- Colorado State University: Top 10 Warning Signs of Cancer in Pets
- Point Vincente Vet: Dog Cancer
- United States National Library of Medicine: Bacterial Urinary Tract Infections Associated with Transitional Cell Carcinoma in Dogs
- Cornell University College of Veterinary Medicine: Cancer Care
- Friendly Animal Clinic: Common Signs & Symptoms of Cancer in Dogs
- PetCure Oncology: Pet Cancer Diagnosis – What To Expect
- Frontiers in Immunology: A Role for Dogs in Advancing Cancer Immunotherapy Research
- PetMD: Bloat in Dogs
- Companion Animal Psychology: The Function of Play Bows in Dog and Wolf Puppies
- Texas A&M Veterinary Medical Teaching Hospital: Canine Hip Dysplasia
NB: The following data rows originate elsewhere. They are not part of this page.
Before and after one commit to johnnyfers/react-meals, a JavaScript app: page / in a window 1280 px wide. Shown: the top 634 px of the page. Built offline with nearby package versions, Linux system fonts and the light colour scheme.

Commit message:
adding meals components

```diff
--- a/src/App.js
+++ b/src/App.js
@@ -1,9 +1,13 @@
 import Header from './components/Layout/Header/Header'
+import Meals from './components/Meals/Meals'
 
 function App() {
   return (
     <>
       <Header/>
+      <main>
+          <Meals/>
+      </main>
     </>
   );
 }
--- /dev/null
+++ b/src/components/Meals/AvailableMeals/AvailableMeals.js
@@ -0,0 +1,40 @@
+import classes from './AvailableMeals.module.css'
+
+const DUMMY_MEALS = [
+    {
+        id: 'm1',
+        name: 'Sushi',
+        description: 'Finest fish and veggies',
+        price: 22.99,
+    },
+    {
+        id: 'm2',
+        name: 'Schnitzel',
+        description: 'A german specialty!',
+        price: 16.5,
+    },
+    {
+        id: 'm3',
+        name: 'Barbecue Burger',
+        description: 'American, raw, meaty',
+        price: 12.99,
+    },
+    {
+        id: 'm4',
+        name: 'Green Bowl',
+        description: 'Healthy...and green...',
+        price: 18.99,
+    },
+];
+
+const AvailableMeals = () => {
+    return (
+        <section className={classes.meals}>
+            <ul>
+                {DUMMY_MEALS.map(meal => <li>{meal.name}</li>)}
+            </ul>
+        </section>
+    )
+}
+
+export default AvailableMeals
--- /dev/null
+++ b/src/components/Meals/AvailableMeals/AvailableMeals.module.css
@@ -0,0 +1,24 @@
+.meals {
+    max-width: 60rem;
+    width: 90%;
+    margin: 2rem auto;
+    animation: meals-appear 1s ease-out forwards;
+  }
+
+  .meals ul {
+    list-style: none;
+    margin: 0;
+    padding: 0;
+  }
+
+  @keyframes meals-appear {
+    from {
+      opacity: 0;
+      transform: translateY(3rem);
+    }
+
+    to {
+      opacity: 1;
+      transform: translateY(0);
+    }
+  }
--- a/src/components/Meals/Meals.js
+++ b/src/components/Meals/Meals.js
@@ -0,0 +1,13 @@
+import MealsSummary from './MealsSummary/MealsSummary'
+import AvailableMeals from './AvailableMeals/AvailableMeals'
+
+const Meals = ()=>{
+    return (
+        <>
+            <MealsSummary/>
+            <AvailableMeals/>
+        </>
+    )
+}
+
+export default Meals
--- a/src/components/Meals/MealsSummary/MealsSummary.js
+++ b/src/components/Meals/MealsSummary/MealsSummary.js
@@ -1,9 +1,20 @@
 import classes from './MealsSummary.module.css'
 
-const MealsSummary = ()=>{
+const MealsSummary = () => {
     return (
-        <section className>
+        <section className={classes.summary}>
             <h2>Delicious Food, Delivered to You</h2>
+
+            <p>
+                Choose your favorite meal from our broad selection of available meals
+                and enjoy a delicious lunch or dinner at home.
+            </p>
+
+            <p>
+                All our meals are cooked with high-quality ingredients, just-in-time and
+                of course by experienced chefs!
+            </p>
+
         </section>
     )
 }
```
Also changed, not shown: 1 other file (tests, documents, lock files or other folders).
- Cornell University College of Veterinary Medicine: Canine von Willebrand Disease
- UC Davis Veterinary Genetics Laboratory: German Shorthaired Pointer
- Veterinary Medical Center of Central New York: Gastric Dilatation-Volvulus
- American Kennel Club: 10 German Shorthaired Pointer Facts
- American Kennel Club: Bloat in Dogs – A Potentially Life Threatening Condition
- United States National Library of Medicine: Trends in Hip Dysplasia Control
Veterinary Hospital Director at UCE
Dr. Marcelle is a general veterinarian with a Small Animal Medicine Specialty | Director of the UCE School of Veterinary Medicine | Certified by the International Veterinary Acupuncture Society